By Luis Chaparro
CIUDAD JUAREZ, Mexico – The families of the victims are still living in fear of drug traffickers and feeling exposed two years after the massacre of 15 young men attending a birthday party in the Villas de Salvarcar section of Ciudad Juarez, a border city in northern Mexico.
Luz Maria Davila, whose sons, Marcos and Jose Luis Piña Davila, were murdered on Jan. 31, 2010, said the situation in the neighborhood was “the same” and people were still afraid.
“The government has not done anything. Everything’s the same here and the same stuff as always keeps happening,” Davila, who made headlines when she confronted President Felipe Calderon during his visit to the border city to demand justice, told Efe.
The new playing fields, park and memorial garden for the victims have visibly changed Villas de Salvarcar, but residents say the presence of criminals keeps people off the streets.
“The park and the playing fields are all really pretty and covered with federal government logos, but it’s a shame because we cannot enjoy them.

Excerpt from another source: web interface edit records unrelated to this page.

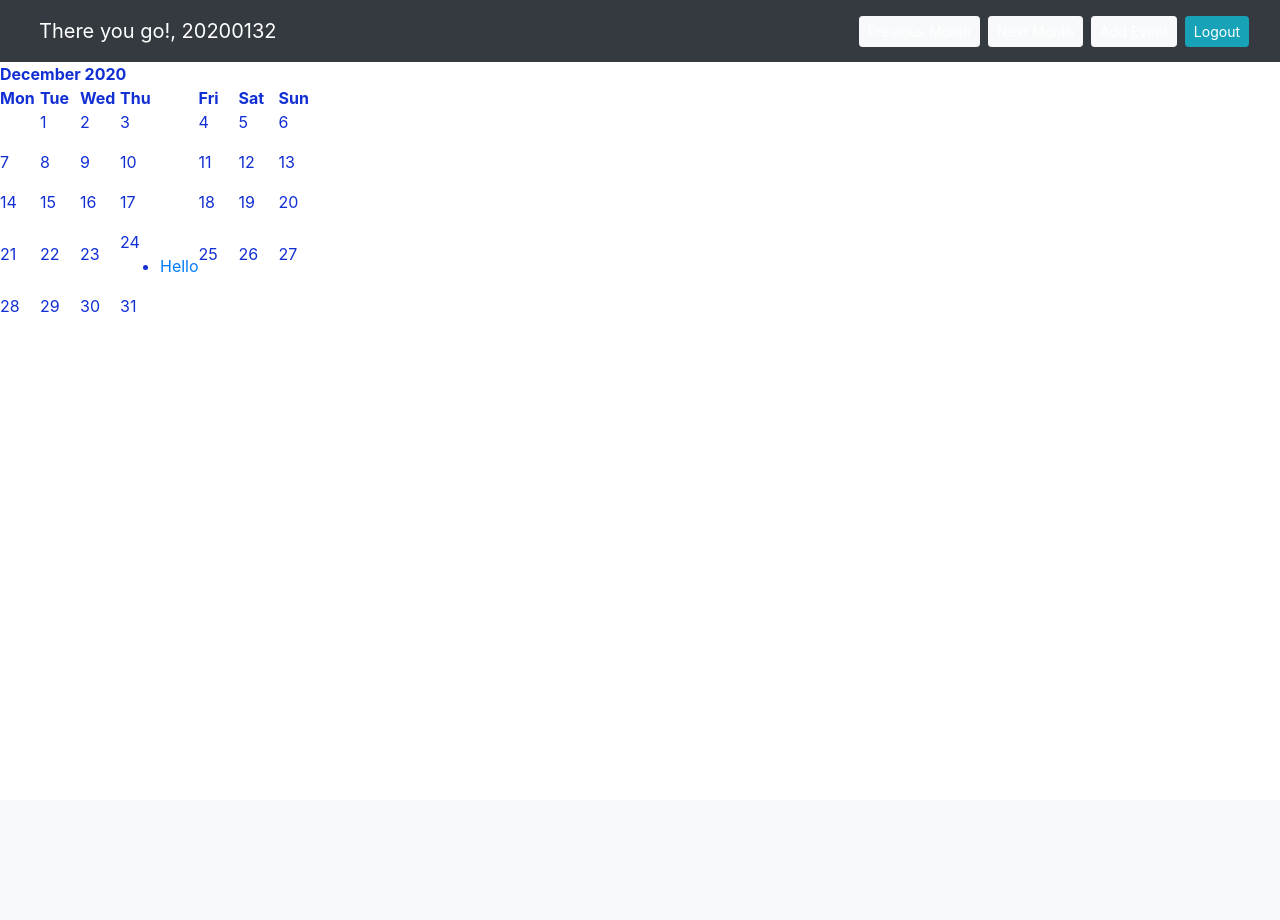
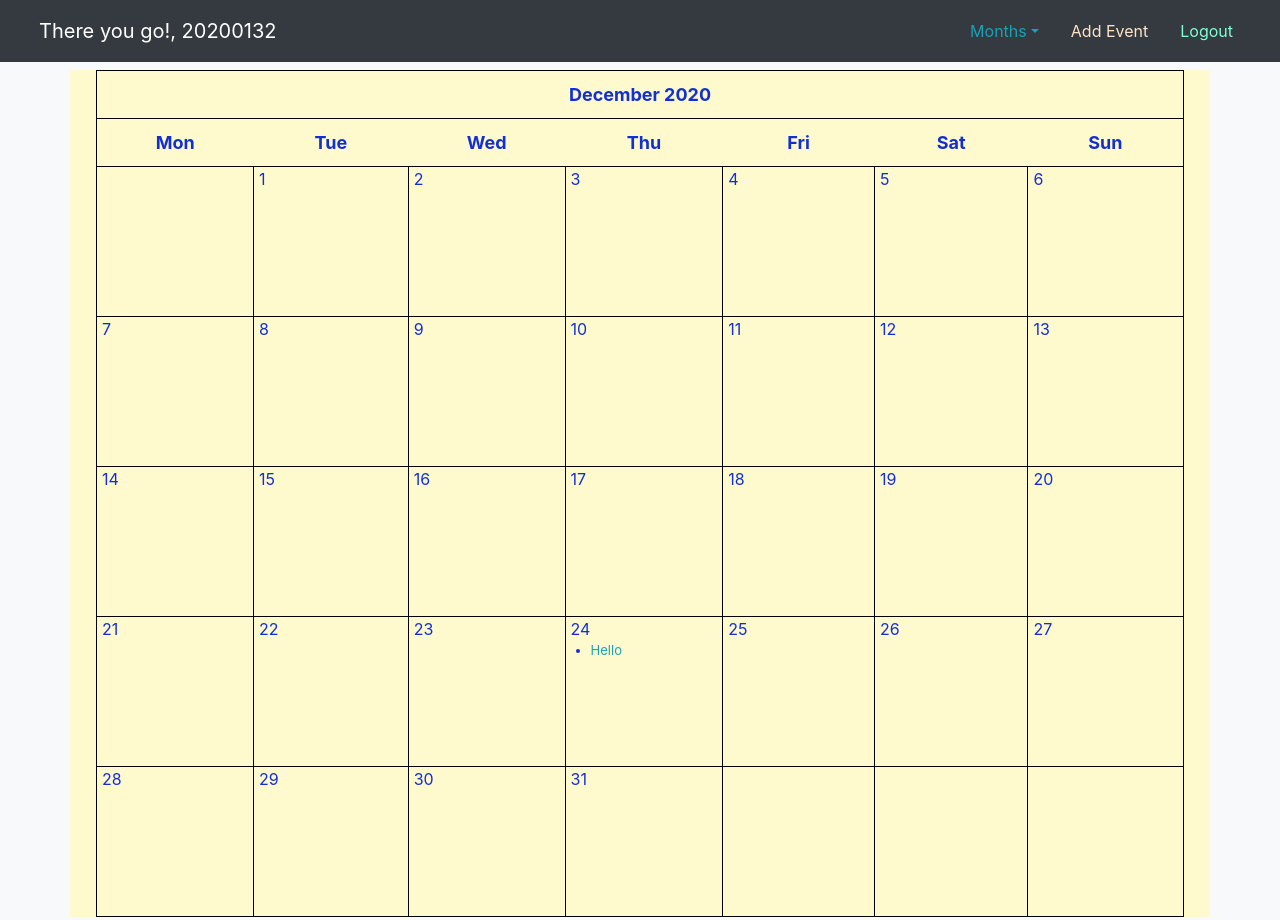
Before and after one commit to ShubhamNarandekar/DjangoWebApplication, a Django app: page /calender/ in a window 1280 px wide. Before the commit the page ends 312 px from the top, so only its background shows below. Run offline with Django 3.2, Linux system fonts and the light colour scheme; a user stored in the database is signed in; data comes from the database, SQL or seed files in the repository; both versions use the stored data as it was after the commit; some libraries are stand-ins or nearby versions.

Commit message:
final changes

```diff
--- a/calendarapp/templates/add_member.html
+++ b/calendarapp/templates/add_member.html
@@ -4,7 +4,7 @@
 Add EventMember
 {% endblock %}
 
-{% block content %}
+{% block body %}
 <div class="clearfix">
   <a class="btn btn-info left" href="{% url 'calendarapp:calendar' %}"> Calendar </a>
 </div>
--- a/calendarapp/templates/base1.html
+++ b/calendarapp/templates/base1.html
@@ -11,35 +11,31 @@
   <!-- Bootstrap CSS -->
   <link rel="stylesheet" href="https://maxcdn.bootstrapcdn.com/bootstrap/4.0.0/css/bootstrap.min.css">
   <link rel="stylesheet" href="https://use.fontawesome.com/releases/v5.0.10/css/all.css">
-  <link rel="stylesheet" type="text/css" href="{% static 'css/style.css' %}">
-  <title>Django Calendar App</title>
+  <link rel="stylesheet" type="text/css" href="{% static 'style.css' %}">
+  <title>User Profile</title>
 
   <nav class="navbar navbar-expand-lg navbar-dark bg-dark">
     <div class="container-fluid">
       <span class="left m-2 text-white" style="font-size: 20px;">There you go!, {{ user.username }}</span>
 
-      <button class="navbar-toggler" type="button" data-bs-toggle="collapse" data-bs-target="#navbarNav" aria-controls="navbarNav" aria-expanded="false" aria-label="Toggle navigation">
-        <span class="navbar-toggler-icon"></span>
-      </button>
-      <div class="collapse navbar-collapse order-3" id="navbarNav">
-        <ul class="navbar-nav ml-auto">
+
+        <ul class="navbar-nav ml-auto"></ul>
             {% block head %}
             {% endblock %}
-          <li class="nav-item right">
-              <a class="btn btn-info btn-sm right text-white" href="{% url 'logout' %}"> Logout </a>
-          </li>
         </ul>
-      </div>
+
+      <a class="nav-link d-flex justify-content-end" style="color:aquamarine" href="{% url 'logout' %}"> Logout </a>
     </div>
   </nav>
 
 
 </head>
-<body>
+<body class="bg-light">
 
-  {% block content %}
+  {% block body %}
+  {% endblock %}
 
-  {% endblock %}
+
 
   <!-- Optional JavaScript -->
   <!-- jQuery first, then Popper.js, then Bootstrap JS -->
--- a/calendarapp/templates/calendar.html
+++ b/calendarapp/templates/calendar.html
@@ -2,18 +2,19 @@
 
 
 {% block head %}
-    <li class="nav-item right">
-        <a class="btn btn-light btn-sm right mr-2 text-white" href="{% url 'calendarapp:calendar' %}?{{ prev_month }}">Previous Month</a>
+    <li class="nav-item dropdown d-flex justify-content-end">
+    <a class="nav-link dropdown-toggle" data-toggle="dropdown" href="#" role="button" aria-haspopup="true" aria-expanded="false">Months</a>
+    <div class="dropdown-menu">
+      <a class="dropdown-item" href="{% url 'calendarapp:calendar' %}?{{ prev_month }}">Previous Month</a>
+      <a class="dropdown-item" href="{% url 'calendarapp:calendar' %}?{{ next_month }} ">Next Month</a>
+    </div>
     </li>
-    <li class="nav-item right">
-        <a class="btn btn-light btn-sm right mr-2 text-white" href="{% url 'calendarapp:calendar' %}?{{ next_month }} ">Next Month</a>
-    </li>
-    <li class="nav-item right">
-        <a class="btn btn-light btn-sm right mr-2 text-white" href="{% url 'calendarapp:event_new' %}">Add Event</a>
-    </li>
+    <a class="nav-link d-flex justify-content-end" style="color:bisque" href="{% url 'calendarapp:event_new' %}">Add Event</a>
 {% endblock %}
-{% block content %}
-<div style="color: rgb(18, 47, 211);">
+{% block body %}
+<div class="container mt-2 shadow" style="background-color:lemonchiffon">
+<div style="color: rgb(18, 47, 211)">
     {{ calendar }}
 </div>
+</div>
 {% endblock %}
--- a/calendarapp/templates/event-details.html
+++ b/calendarapp/templates/event-details.html
@@ -4,12 +4,12 @@
 Event Details
 {% endblock %}
 
-{% block content %}
+{% block body %}
     <div class="container">
         <div class="clearfix">
             <a class="btn btn-primary left btn-sm" href="{% url 'calendarapp:calendar' %}"> Calendar </a>
-            <a class="btn btn-info right mr-2 btn-sm" href="{% url 'calendarapp:delete_event' event.pk %}"> Delete Event </a>
-            <a class="btn btn-info right mr-2 btn-sm" href="{% url 'calendarapp:event_edit' event.pk %}"> Edit Event </a>
+            <a class="btn btn-info left ml-5 btn-sm" href="{% url 'calendarapp:delete_event' event.pk %}"> Delete Event </a>
+            <a class="btn btn-info left ml-5 btn-sm" href="{% url 'calendarapp:event_edit' event.pk %}"> Edit Event </a>
         </div>
 
         <div class="clearfix">
--- a/calendarapp/templates/event.html
+++ b/calendarapp/templates/event.html
@@ -4,7 +4,7 @@
 Event
 {% endblock %}
 
-{% block content %}
+{% block body %}
 <div class="clearfix">
   <a class="btn btn-info left btn-sm" href="{% url 'calendarapp:calendar' %}"> Calendar </a>
 </div>
--- a/calendarapp/templates/event_delete.html
+++ b/calendarapp/templates/event_delete.html
@@ -5,7 +5,7 @@
 Event Delete
 {% endblock %}
 
-{% block content %}
+{% block body %}
     <h1>Delete</h1>
     <form action="" method="post">{% csrf_token %}
         <p>Are you sure you want to delete this event?</p>
--- a/project/settings.py
+++ b/project/settings.py
@@ -125,4 +125,4 @@ STATICFILES_DIRS = [os.path.join(BASE_DIR, 'static')]
 
 CRISPY_TEMPLATE_PACK = 'bootstrap4'
 
-LOGIN_REDIRECT_URL = 'http://127.0.0.1:8000/calender/'
+LOGIN_REDIRECT_URL = 'http://ec2-34-244-11-148.eu-west-1.compute.amazonaws.com/calender/'
```
Also changed, not shown: templates/base.html (+1 -12 lines), db.sqlite3.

Not long ago, some young men were killed on the soccer fields,” a woman who testified at the trial of the men convicted of the massacre said.
The five men convicted in connection with the Villas de Salvarcar massacre got 240 years in prison.
Since the Jan. 31, 2010, killings in Villas de Salvarcar, there have been two other massacres in the area.
On Jan. 23, 2011, seven young men playing soccer on a field built as part of the federal government’s “Todos Somos Juarez” community development program were gunned down.
Gunmen killed 15 young men on Oct. 23, 2010, at house in Villas de Salvarcar.
The “Todos Somos Juarez” program, which was implemented in February 2010 in response to the Villas de Salvarcar massacre, completed 160 projects dealing with business promotion, jobs, health, education and social development within 100 days.
So far, the federal government has invested 3.38 billion pesos (about $277 million) in projects in Ciudad Juarez, located across the Rio Grande from El Paso, Texas.
The government’s goal is to bolster security, education, sports, health, social development and employment in the border city, officials said.
Grassroots organizations and residents, however, report little progress and contend the government has only gone half way in completing promised projects.
“We are asking for justice for all of us who live here, for those of us who do not want to be hostages to violence that humiliates, that violates our rights, that makes people nothing, that kills and which has covered this city and this country with terror,” Pacto por la Cultura representative Veronica Corchado said during a memorial service Sunday for the massacre victims.
Community activists and relatives of the victims planted 15 rose bushes, one for each of the dead, in the garden of 1308 Villa del Portal street, where the massacre occurred.
Parents, siblings, friends and other people close to the young men who died two years ago in Juarez took part in a rally for justice staged by a group of community groups. EFE